--- Information provided Enclosed Below ---
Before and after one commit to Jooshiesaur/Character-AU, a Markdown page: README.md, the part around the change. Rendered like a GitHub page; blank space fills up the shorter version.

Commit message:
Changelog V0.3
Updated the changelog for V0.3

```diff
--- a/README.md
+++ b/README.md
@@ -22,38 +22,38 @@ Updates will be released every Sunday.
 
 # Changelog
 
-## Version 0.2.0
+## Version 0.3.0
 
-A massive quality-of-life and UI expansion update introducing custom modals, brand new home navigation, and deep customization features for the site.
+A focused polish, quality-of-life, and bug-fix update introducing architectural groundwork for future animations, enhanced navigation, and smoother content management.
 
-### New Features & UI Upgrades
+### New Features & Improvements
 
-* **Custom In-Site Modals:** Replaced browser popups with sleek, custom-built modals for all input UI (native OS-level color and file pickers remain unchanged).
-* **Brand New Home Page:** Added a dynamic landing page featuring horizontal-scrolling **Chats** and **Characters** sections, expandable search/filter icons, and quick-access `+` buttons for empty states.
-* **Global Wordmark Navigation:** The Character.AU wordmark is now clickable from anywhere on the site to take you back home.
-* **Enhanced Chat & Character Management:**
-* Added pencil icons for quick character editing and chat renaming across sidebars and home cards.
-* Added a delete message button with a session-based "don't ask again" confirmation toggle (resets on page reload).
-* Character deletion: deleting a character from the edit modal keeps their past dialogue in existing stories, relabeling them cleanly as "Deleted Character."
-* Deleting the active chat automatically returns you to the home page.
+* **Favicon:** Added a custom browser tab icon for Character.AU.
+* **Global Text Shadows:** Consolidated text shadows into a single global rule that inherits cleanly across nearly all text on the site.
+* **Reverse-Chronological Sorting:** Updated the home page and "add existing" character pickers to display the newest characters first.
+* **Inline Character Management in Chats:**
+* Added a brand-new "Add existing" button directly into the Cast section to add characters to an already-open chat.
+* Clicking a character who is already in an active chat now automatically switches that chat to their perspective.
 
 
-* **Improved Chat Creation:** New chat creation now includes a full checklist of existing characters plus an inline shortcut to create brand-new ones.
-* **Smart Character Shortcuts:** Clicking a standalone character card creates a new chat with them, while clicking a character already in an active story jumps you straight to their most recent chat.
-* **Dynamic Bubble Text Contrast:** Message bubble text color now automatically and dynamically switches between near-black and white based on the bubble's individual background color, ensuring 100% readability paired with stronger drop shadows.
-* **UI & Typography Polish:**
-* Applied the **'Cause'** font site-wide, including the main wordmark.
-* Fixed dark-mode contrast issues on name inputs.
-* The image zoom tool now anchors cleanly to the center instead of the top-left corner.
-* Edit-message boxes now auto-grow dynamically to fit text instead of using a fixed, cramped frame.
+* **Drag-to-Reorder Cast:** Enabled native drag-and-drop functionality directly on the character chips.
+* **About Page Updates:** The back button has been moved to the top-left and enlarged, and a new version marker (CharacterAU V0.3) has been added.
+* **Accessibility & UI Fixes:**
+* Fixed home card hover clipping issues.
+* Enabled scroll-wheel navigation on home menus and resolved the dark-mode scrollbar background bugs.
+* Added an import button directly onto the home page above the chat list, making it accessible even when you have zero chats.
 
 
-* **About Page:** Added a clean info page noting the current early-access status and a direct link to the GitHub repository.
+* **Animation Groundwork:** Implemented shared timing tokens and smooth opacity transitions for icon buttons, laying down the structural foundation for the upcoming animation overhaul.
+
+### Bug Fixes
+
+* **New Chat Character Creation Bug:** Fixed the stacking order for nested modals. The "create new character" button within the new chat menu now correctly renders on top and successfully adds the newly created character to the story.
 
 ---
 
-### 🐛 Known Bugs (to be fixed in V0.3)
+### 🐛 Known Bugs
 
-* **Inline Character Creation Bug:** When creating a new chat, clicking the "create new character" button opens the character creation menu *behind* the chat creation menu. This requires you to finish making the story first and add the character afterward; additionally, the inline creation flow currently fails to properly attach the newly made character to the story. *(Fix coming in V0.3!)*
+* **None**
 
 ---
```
--- End of Enclosed Information provided ---
### Task instructions
Retype every line of the listing above exactly as given.

### Reply to the task
Before and after one commit to Jooshiesaur/Character-AU, a Markdown page: README.md, the part around the change. Rendered like a GitHub page; blank space fills up the shorter version.

Commit message:
Changelog V0.3
Updated the changelog for V0.3

```diff
--- a/README.md
+++ b/README.md
@@ -22,38 +22,38 @@ Updates will be released every Sunday.
 
 # Changelog
 
-## Version 0.2.0
+## Version 0.3.0
 
-A massive quality-of-life and UI expansion update introducing custom modals, brand new home navigation, and deep customization features for the site.
+A focused polish, quality-of-life, and bug-fix update introducing architectural groundwork for future animations, enhanced navigation, and smoother content management.
 
-### New Features & UI Upgrades
+### New Features & Improvements
 
-* **Custom In-Site Modals:** Replaced browser popups with sleek, custom-built modals for all input UI (native OS-level color and file pickers remain unchanged).
-* **Brand New Home Page:** Added a dynamic landing page featuring horizontal-scrolling **Chats** and **Characters** sections, expandable search/filter icons, and quick-access `+` buttons for empty states.
-* **Global Wordmark Navigation:** The Character.AU wordmark is now clickable from anywhere on the site to take you back home.
-* **Enhanced Chat & Character Management:**
-* Added pencil icons for quick character editing and chat renaming across sidebars and home cards.
-* Added a delete message button with a session-based "don't ask again" confirmation toggle (resets on page reload).
-* Character deletion: deleting a character from the edit modal keeps their past dialogue in existing stories, relabeling them cleanly as "Deleted Character."
-* Deleting the active chat automatically returns you to the home page.
+* **Favicon:** Added a custom browser tab icon for Character.AU.
+* **Global Text Shadows:** Consolidated text shadows into a single global rule that inherits cleanly across nearly all text on the site.
+* **Reverse-Chronological Sorting:** Updated the home page and "add existing" character pickers to display the newest characters first.
+* **Inline Character Management in Chats:**
+* Added a brand-new "Add existing" button directly into the Cast section to add characters to an already-open chat.
+* Clicking a character who is already in an active chat now automatically switches that chat to their perspective.
 
 
-* **Improved Chat Creation:** New chat creation now includes a full checklist of existing characters plus an inline shortcut to create brand-new ones.
-* **Smart Character Shortcuts:** Clicking a standalone character card creates a new chat with them, while clicking a character already in an active story jumps you straight to their most recent chat.
-* **Dynamic Bubble Text Contrast:** Message bubble text color now automatically and dynamically switches between near-black and white based on the bubble's individual background color, ensuring 100% readability paired with stronger drop shadows.
-* **UI & Typography Polish:**
-* Applied the **'Cause'** font site-wide, including the main wordmark.
-* Fixed dark-mode contrast issues on name inputs.
-* The image zoom tool now anchors cleanly to the center instead of the top-left corner.
-* Edit-message boxes now auto-grow dynamically to fit text instead of using a fixed, cramped frame.
+* **Drag-to-Reorder Cast:** Enabled native drag-and-drop functionality directly on the character chips.
+* **About Page Updates:** The back button has been moved to the top-left and enlarged, and a new version marker (CharacterAU V0.3) has been added.
+* **Accessibility & UI Fixes:**
+* Fixed home card hover clipping issues.
+* Enabled scroll-wheel navigation on home menus and resolved the dark-mode scrollbar background bugs.
+* Added an import button directly onto the home page above the chat list, making it accessible even when you have zero chats.
 
 
-* **About Page:** Added a clean info page noting the current early-access status and a direct link to the GitHub repository.
+* **Animation Groundwork:** Implemented shared timing tokens and smooth opacity transitions for icon buttons, laying down the structural foundation for the upcoming animation overhaul.
+
+### Bug Fixes
+
+* **New Chat Character Creation Bug:** Fixed the stacking order for nested modals. The "create new character" button within the new chat menu now correctly renders on top and successfully adds the newly created character to the story.
 
 ---
 
-### 🐛 Known Bugs (to be fixed in V0.3)
+### 🐛 Known Bugs
 
-* **Inline Character Creation Bug:** When creating a new chat, clicking the "create new character" button opens the character creation menu *behind* the chat creation menu. This requires you to finish making the story first and add the character afterward; additionally, the inline creation flow currently fails to properly attach the newly made character to the story. *(Fix coming in V0.3!)*
+* **None**
 
 ---
```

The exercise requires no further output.